Ashish Lal, Ph.D.
MicroRNAs (miRNAs) are small non-coding RNAs that regulate gene expression post-transcriptionally by decreasing the stability or translation of target mRNAs. Recent evidence has linked miRNAs to a number of diseases ranging from myocardial infarction to cancer, highlighting their role in disease pathogenesis. The human genome contains ~ 700 miRNAs. However, the targets and biological role of most miRNAs are still unknown. The focus of our laboratory is to investigate the function and regulation of specific miRNAs in normal and cancer cells.
Mammalian miRNAs bind to target mRNAs via partial complementarity. A single miRNA can regulate the expression of hundreds of mRNAs and due to partial miRNA-mRNA base-pairing, identifying miRNA targets is extremely challenging (Thomas et al., Nat Str Mol Biol, 2010). Recently, we have developed a biochemical approach to identify the mRNAs bound to an endogenous miRNA (Lal et al., PLoS Genet, 2011). Combining this strategy with bioinformatics identifies the networks of genes and canonical pathways regulated by a miRNA. Our initial goal is to uncover the function and regulation of miRNA clusters that we have recently found to be upregulated during cellular differentiation (Lal et al., Mol Cell 2009; Lal et al., Nat Str Mol Biol 2009) and deregulated in several cancers. We will employ a combination of biochemical and systems biology approaches to identify the targets and pathways regulated by these miRNA clusters followed by functional studies. Furthermore, we will use mouse genetic approaches to decipher the function of these miRNAs in vivo and also identify the promoters and transcription factors that regulate their expression. This is a critical question in the miRNA field given the fact that most mammalian miRNAs are encoded by polycistronic transcripts but the regulation and function of individual miRNAs of a cluster and the cluster as a whole are not understood. We hypothesize that miRNAs coexpressed from a cluster regulate multiple genes in the same or similar pathways and thereby control a biological process.

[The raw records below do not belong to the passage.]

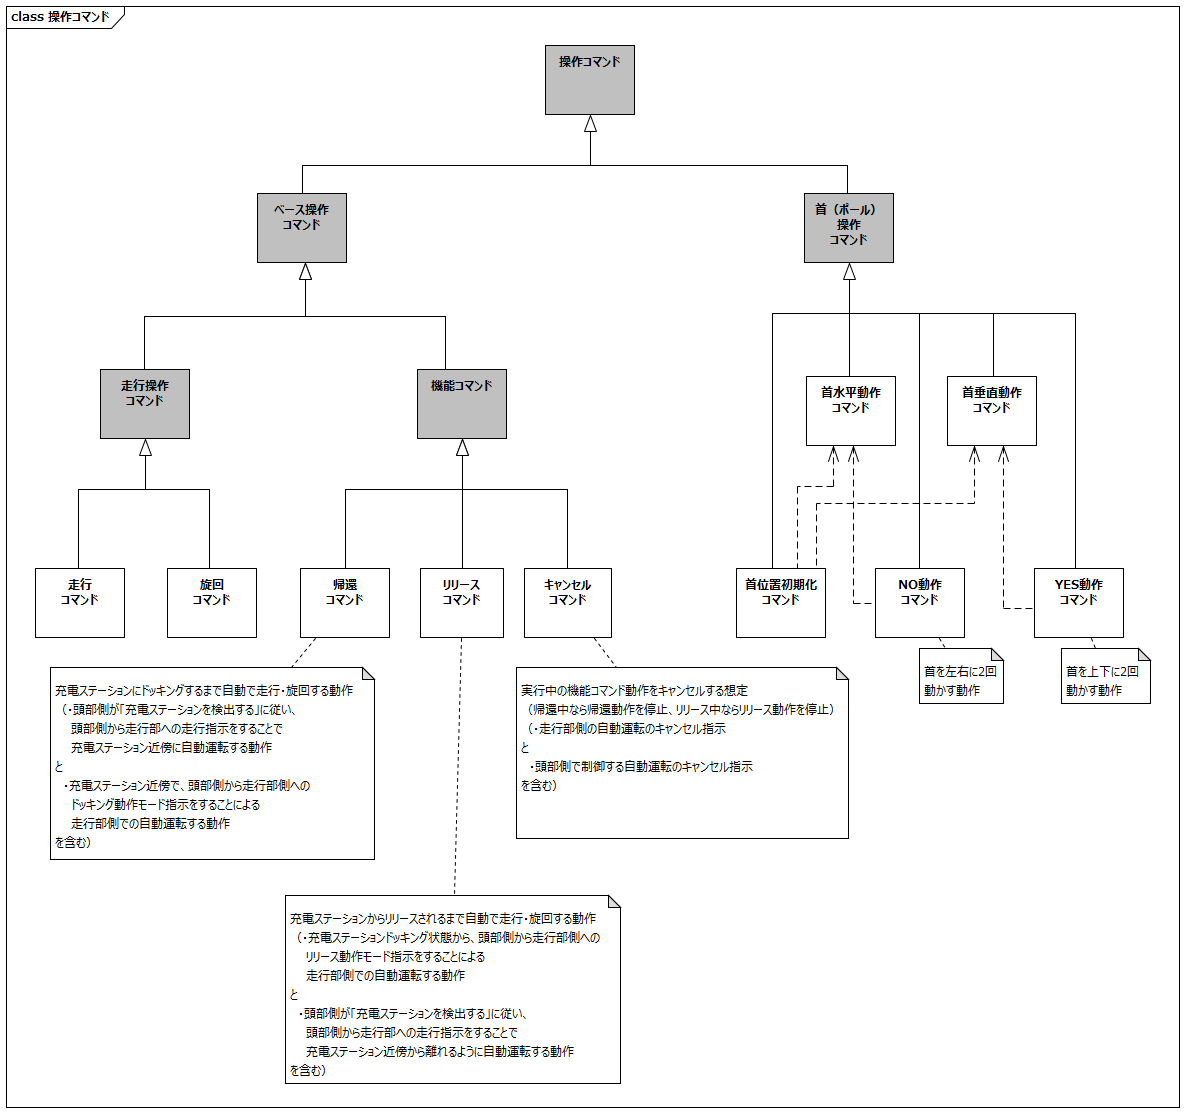
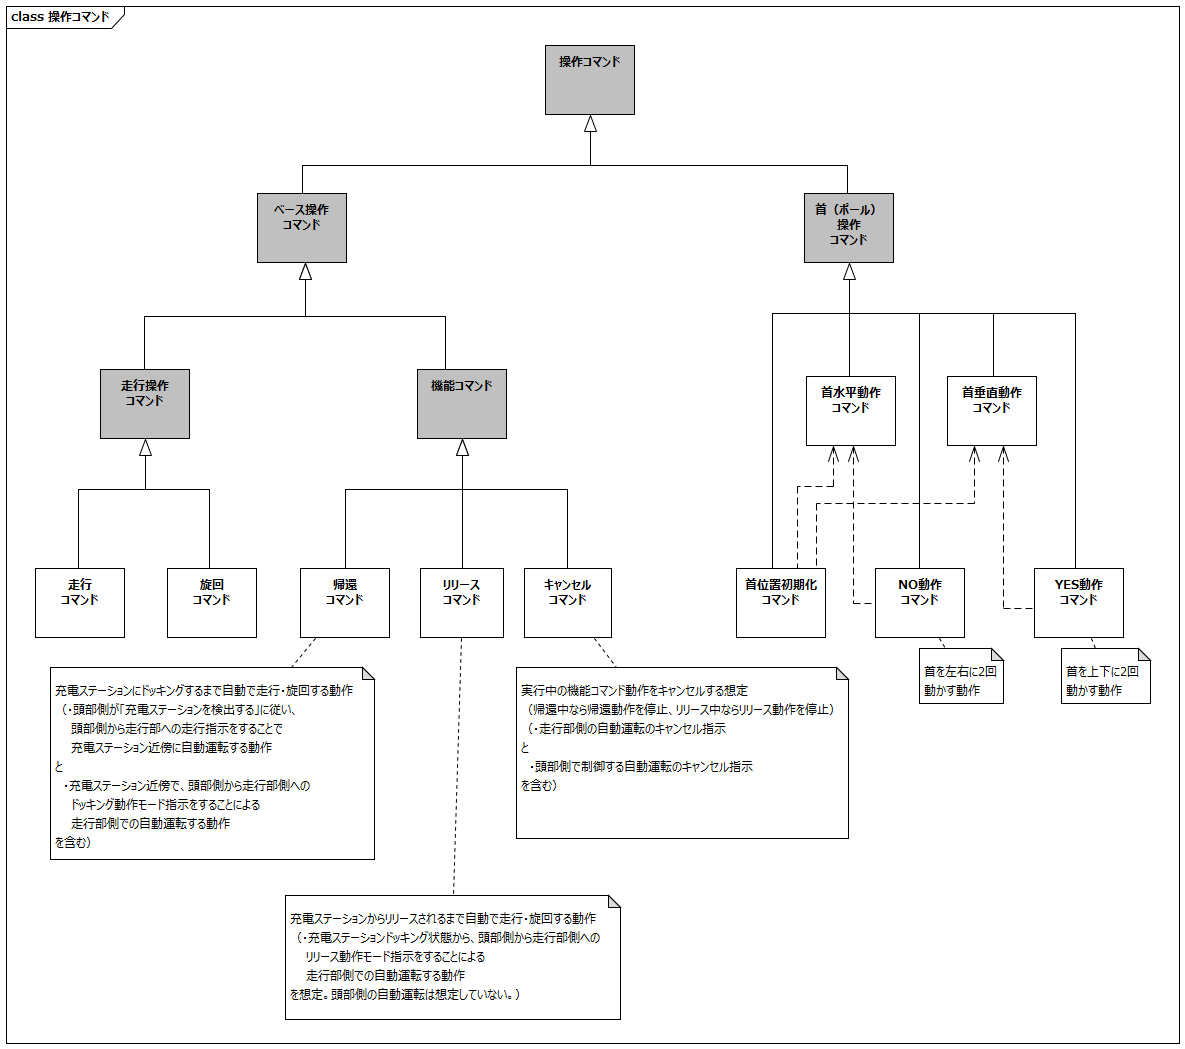
定例会指摘事項 「遠隔で操作する」のリリースコマンドに頭部側の自動運転の想定は無いように修正

diff --git a/requirements/requirement.md b/requirements/requirement.md
@@ -1179,7 +1179,7 @@ date: 2021年11月26日
 
 操作コマンドの概念モデルを以下に記載する。操作コマンドにはロボットのベースを制御するためのコマンドと首を制御するためのコマンドがある。
 
-ベース操作コマンドは走行指示するための走行操作コマンドと自動運転指示する機能コマンドをサブクラスとする。<br/>走行操作コマンドには走行コマンド、旋回コマンドがある。<br/>機能コマンドには帰還コマンド、リリースコマンド、キャンセルコマンドがある。<br/>帰還コマンドは充電ステーションにドッキングするまで自動で走行・旋回する動作を指示する（頭部側の走行指示による充電ステーション近傍までの自動運転と充電ステーション近傍での走行部へのドッキング動作モード指示による自動運転を想定）。<br/>リリースコマンドは充電ステーションからリリースされるまで自動で走行・旋回する動作を指示する（充電ステーションドッキング状態での走行部へのリリース動作モード指示による自動運転と頭部側の走行指示による充電ステーション近傍までの自動運転を想定）。<br/>キャンセルコマンドは帰還中、リリース中の自動運転動作を中止するコマンドである（走行部側の自動運転のキャンセル指示と頭部側での自動運転のキャンセル指示のどちらかを想定）。<br/>
+ベース操作コマンドは走行指示するための走行操作コマンドと自動運転指示する機能コマンドをサブクラスとする。<br/>走行操作コマンドには走行コマンド、旋回コマンドがある。<br/>機能コマンドには帰還コマンド、リリースコマンド、キャンセルコマンドがある。<br/>帰還コマンドは充電ステーションにドッキングするまで自動で走行・旋回する動作を指示する（頭部側の走行指示による充電ステーション近傍までの自動運転と充電ステーション近傍での走行部へのドッキング動作モード指示による自動運転を想定）。<br/>リリースコマンドは充電ステーションからリリースされるまで自動で走行・旋回する動作を指示する（充電ステーションドッキング状態での走行部へのリリース動作モード指示による自動運転を想定）。<br/>キャンセルコマンドは帰還中、リリース中の自動運転動作を中止するコマンドである（走行部側の自動運転のキャンセル指示と頭部側での自動運転のキャンセル指示のどちらかを想定）。<br/>
 
 首操作コマンドには首位置初期化コマンド、首水平動作コマンド、首垂直動作コマンド、YES動作コマンド、NO動作コマンドがある。<br/>首位置初期化コマンドは首水平動作、首垂直動作のコマンドに依存する。<br/>
 YES動作コマンドは首垂直動作に依存し、NO動作コマンドは首水平動作に依存する。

Parallel to these studies we are also interested in specific miRNAs that exhibit context-dependent function. Using molecular and bioinformatic approaches we will investigate the molecular mechanisms underlying the context-dependent function of these miRNAs. In addition to these studies, we will perform miRNA screens to discover novel functions of miRNAs. Accomplishing these goals will provide a framework for understanding how specific cancer-associated miRNAs function and will uncover their usefulness in cancer diagnosis, prognosis and therapy.
This page was last updated on 2/20/2013.